[Stored items]

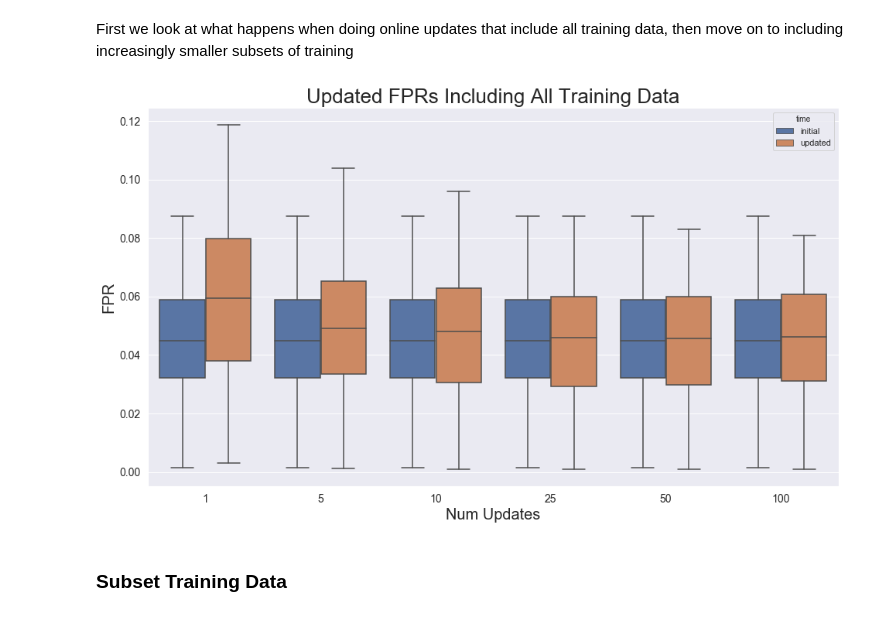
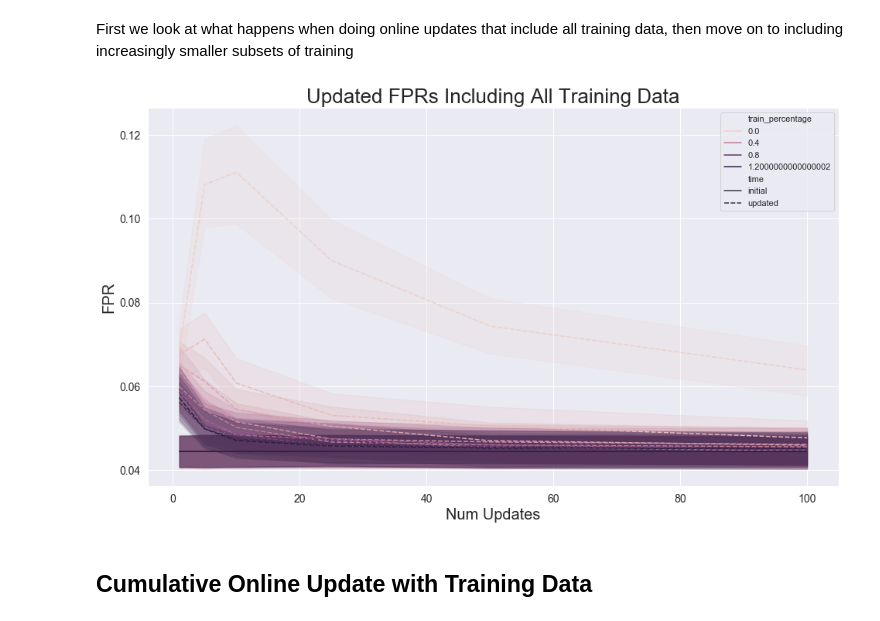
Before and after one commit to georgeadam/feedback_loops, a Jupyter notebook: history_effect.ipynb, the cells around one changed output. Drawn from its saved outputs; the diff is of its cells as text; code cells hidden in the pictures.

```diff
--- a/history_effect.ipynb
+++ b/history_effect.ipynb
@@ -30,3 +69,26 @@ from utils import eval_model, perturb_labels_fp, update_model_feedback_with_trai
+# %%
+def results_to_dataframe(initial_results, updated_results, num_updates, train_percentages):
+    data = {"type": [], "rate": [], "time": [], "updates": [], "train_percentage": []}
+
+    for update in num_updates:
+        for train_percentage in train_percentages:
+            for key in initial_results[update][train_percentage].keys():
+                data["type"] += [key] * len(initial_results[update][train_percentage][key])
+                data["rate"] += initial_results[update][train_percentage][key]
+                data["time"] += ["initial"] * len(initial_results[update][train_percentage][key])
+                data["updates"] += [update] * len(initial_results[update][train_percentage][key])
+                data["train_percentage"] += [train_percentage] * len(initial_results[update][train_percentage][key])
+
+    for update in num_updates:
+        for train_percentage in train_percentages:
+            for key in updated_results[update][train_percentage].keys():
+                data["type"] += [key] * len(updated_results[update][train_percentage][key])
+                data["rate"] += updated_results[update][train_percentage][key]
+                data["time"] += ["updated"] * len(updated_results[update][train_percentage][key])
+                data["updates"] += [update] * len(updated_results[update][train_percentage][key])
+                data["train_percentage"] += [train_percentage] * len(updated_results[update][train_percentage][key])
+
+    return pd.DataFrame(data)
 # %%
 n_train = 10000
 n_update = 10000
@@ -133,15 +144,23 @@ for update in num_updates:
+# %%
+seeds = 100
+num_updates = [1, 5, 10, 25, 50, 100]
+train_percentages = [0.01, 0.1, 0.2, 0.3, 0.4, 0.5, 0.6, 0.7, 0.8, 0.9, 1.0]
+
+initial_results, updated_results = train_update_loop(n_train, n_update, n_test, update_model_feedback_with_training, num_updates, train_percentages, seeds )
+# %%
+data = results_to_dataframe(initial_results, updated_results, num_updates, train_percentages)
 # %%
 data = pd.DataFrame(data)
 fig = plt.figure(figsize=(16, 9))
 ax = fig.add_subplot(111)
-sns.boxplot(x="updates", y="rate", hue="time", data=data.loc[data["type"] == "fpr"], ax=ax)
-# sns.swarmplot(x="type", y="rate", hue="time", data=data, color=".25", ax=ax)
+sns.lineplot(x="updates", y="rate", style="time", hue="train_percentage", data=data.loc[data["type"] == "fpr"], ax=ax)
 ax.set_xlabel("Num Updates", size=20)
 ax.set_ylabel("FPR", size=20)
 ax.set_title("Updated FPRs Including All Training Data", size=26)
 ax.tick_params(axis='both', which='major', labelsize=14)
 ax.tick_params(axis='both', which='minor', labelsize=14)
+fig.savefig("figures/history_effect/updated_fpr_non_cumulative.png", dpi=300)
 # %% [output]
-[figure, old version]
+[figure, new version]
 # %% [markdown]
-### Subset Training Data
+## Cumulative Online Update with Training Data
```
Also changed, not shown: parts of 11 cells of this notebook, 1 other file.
==
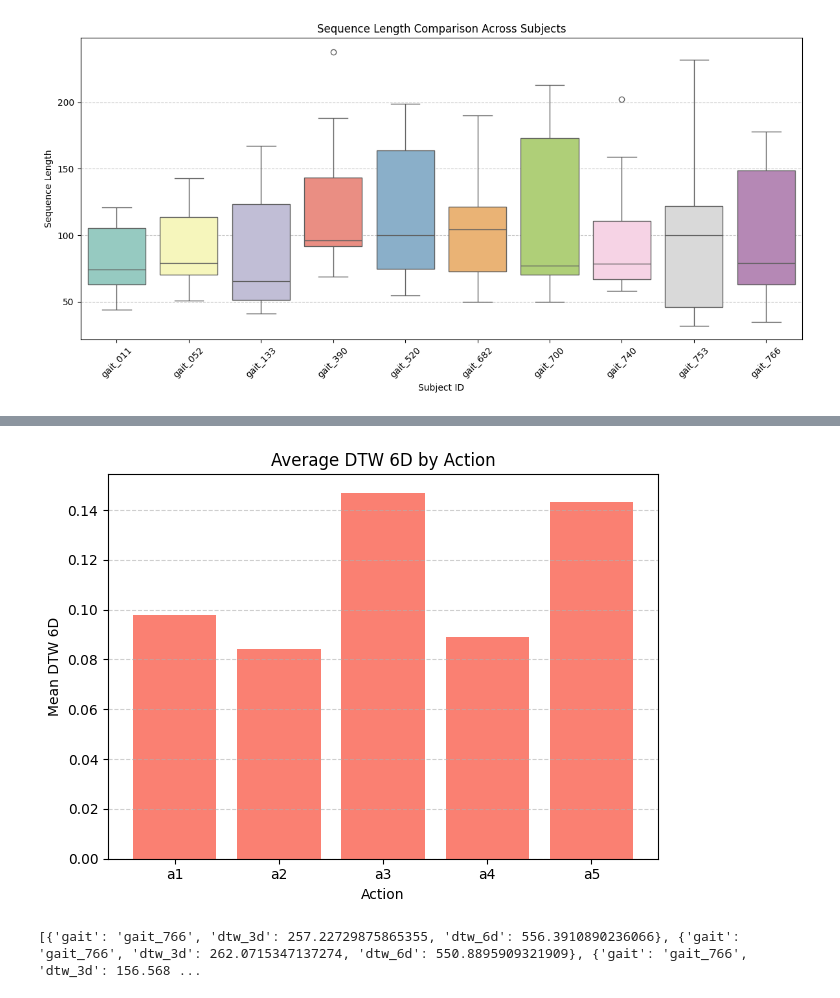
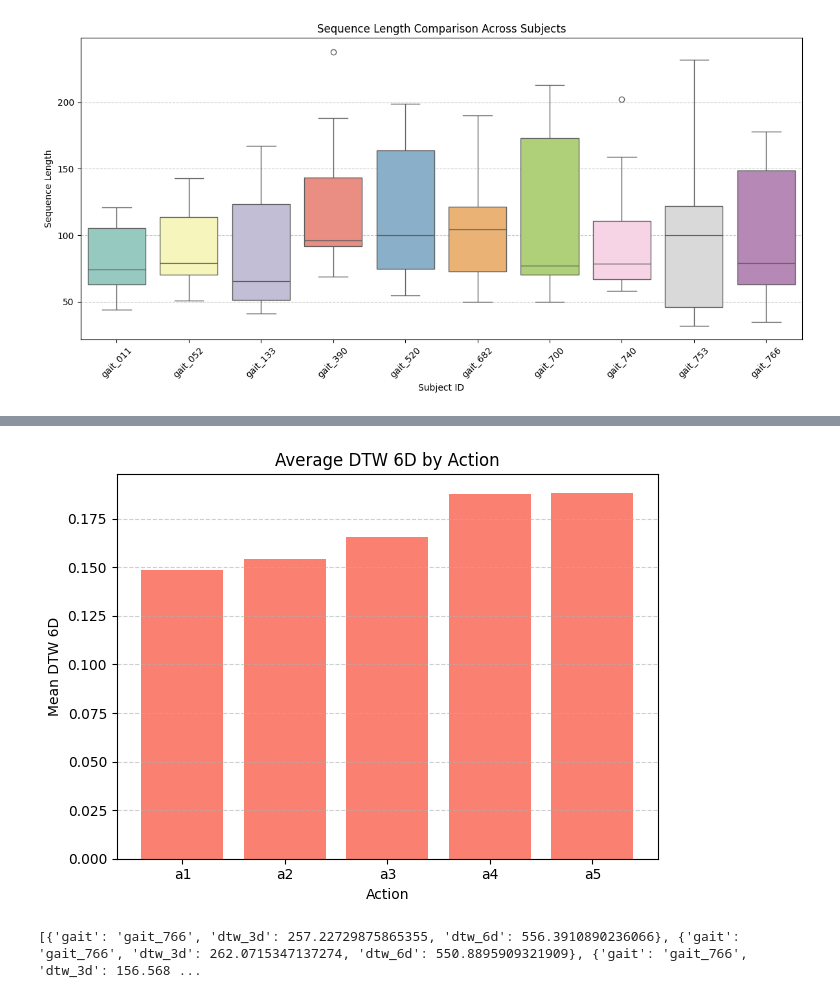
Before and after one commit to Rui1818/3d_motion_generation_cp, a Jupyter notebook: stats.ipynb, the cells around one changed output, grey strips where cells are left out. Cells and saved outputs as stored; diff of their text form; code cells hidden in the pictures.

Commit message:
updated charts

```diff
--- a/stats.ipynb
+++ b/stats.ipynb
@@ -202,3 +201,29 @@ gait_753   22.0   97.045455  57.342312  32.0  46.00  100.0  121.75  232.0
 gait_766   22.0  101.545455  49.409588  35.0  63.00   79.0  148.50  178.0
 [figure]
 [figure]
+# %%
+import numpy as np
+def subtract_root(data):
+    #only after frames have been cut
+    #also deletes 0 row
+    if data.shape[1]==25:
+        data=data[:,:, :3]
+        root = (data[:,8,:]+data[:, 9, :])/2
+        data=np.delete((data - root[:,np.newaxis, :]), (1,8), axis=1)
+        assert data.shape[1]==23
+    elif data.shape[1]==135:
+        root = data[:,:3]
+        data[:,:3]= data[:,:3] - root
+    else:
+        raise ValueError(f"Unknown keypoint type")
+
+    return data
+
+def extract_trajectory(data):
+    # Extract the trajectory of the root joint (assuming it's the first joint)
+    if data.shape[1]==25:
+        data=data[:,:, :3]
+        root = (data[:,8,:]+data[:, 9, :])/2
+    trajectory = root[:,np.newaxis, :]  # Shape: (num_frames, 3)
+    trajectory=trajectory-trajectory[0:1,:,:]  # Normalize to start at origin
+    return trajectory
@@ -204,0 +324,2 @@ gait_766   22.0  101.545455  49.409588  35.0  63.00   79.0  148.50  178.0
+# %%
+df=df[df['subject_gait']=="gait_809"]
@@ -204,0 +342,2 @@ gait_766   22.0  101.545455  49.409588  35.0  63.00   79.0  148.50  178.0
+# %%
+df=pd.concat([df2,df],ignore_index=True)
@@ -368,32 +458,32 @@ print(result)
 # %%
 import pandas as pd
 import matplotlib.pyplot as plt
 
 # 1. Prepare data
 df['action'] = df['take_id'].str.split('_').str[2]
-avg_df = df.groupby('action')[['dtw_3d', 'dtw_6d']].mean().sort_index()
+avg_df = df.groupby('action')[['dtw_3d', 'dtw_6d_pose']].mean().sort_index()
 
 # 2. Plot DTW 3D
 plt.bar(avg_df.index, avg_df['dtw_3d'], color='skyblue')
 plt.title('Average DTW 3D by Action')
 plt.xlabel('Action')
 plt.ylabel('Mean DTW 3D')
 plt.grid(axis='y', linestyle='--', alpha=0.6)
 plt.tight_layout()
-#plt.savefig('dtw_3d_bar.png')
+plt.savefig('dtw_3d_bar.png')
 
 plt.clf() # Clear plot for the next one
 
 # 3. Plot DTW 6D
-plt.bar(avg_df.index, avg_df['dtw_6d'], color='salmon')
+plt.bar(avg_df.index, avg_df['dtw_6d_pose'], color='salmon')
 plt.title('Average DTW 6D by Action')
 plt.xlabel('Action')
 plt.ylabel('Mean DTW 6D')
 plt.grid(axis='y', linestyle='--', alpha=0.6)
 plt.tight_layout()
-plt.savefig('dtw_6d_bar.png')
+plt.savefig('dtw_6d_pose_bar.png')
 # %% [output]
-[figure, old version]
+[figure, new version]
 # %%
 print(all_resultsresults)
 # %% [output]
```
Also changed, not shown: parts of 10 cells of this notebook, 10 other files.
==
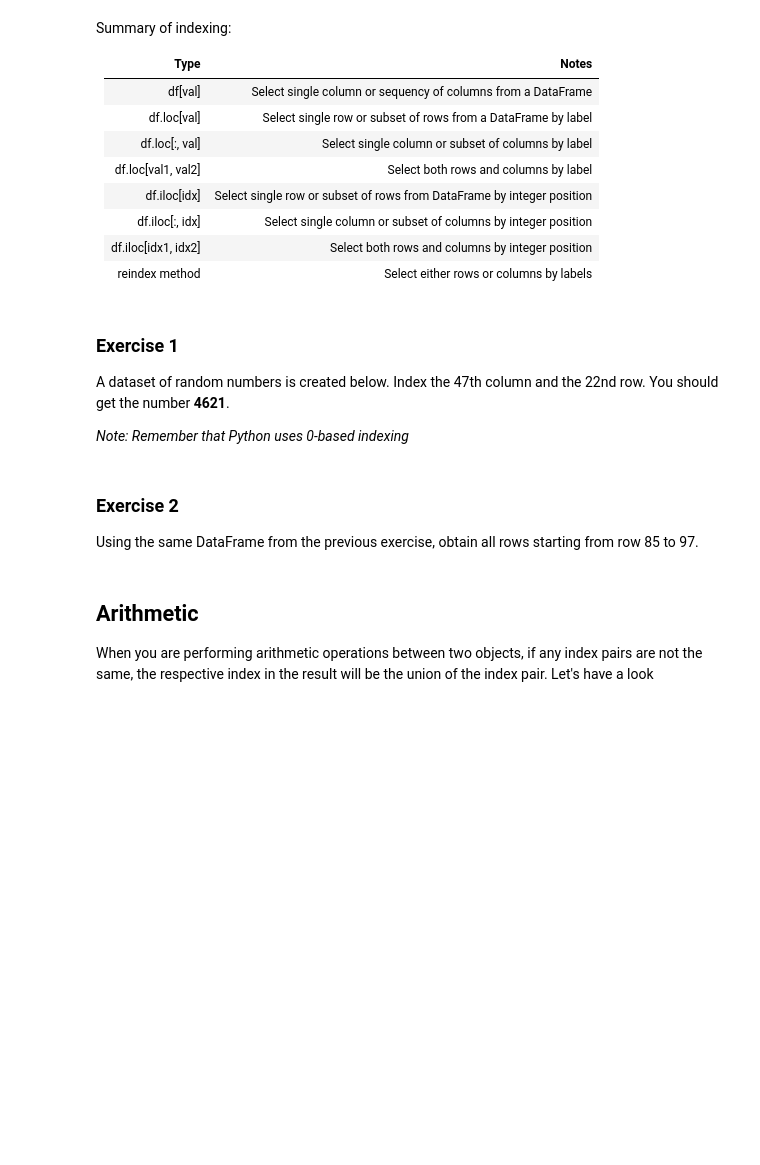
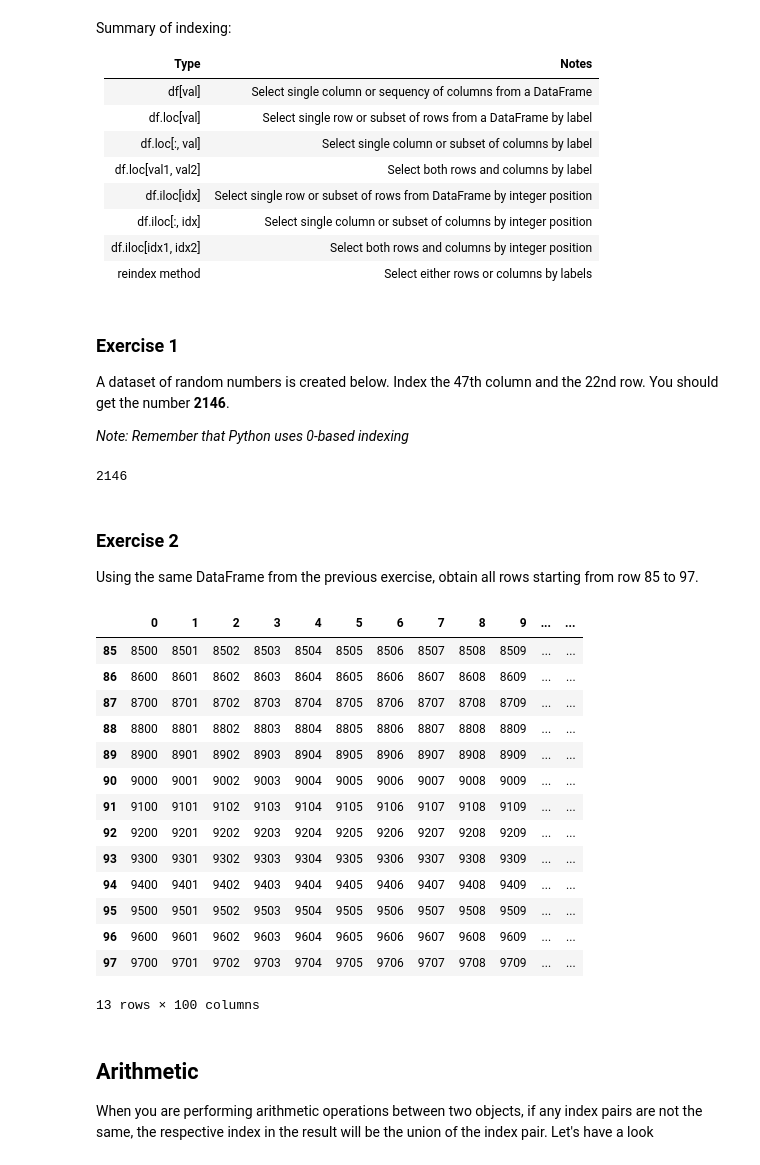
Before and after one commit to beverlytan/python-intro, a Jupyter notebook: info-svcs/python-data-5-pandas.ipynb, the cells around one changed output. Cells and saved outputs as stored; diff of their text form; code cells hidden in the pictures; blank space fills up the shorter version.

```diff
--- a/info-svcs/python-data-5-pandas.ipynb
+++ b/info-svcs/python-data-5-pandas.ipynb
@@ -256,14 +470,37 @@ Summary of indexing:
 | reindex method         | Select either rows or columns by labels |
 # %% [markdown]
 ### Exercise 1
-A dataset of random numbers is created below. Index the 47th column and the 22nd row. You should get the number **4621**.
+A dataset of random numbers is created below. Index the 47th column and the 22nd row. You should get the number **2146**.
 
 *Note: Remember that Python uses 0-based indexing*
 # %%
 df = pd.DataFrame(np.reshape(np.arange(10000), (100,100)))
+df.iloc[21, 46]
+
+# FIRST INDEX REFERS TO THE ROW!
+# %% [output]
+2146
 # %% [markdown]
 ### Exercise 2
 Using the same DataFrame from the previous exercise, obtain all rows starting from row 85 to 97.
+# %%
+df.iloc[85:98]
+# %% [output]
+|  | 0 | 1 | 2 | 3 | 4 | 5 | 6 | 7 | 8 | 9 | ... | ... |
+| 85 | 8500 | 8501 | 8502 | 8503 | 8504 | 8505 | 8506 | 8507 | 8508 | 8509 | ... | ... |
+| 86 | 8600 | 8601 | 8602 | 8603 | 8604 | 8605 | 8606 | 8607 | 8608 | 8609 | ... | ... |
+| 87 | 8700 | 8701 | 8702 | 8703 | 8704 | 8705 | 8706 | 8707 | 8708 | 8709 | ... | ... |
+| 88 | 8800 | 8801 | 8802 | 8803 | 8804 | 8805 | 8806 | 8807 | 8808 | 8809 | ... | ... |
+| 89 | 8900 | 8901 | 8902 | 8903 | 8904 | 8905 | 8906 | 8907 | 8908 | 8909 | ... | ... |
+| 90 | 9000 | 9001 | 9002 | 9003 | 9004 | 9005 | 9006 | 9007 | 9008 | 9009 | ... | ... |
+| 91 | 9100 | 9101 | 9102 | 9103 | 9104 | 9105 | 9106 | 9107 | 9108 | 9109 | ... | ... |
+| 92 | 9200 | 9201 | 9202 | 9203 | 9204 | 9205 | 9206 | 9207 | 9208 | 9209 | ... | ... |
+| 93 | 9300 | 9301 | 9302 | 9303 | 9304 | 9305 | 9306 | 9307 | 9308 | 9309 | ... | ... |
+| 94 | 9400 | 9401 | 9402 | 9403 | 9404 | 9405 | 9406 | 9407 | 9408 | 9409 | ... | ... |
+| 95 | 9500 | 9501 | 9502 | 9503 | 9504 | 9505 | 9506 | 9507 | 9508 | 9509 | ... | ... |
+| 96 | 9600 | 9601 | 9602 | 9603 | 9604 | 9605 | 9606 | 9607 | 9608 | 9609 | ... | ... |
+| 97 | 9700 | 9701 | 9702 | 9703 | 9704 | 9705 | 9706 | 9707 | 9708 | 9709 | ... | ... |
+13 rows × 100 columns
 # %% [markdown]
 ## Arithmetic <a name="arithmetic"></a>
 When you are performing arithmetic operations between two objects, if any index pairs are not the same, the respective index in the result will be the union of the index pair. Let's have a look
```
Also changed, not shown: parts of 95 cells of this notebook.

* **Assigned task**
Scan the records above for the word "savefig" and return every line where it occurs.

* **Answer**
+fig.savefig("figures/history_effect/updated_fpr_non_cumulative.png", dpi=300)
-#plt.savefig('dtw_3d_bar.png')
+plt.savefig('dtw_3d_bar.png')
-plt.savefig('dtw_6d_bar.png')
+plt.savefig('dtw_6d_pose_bar.png')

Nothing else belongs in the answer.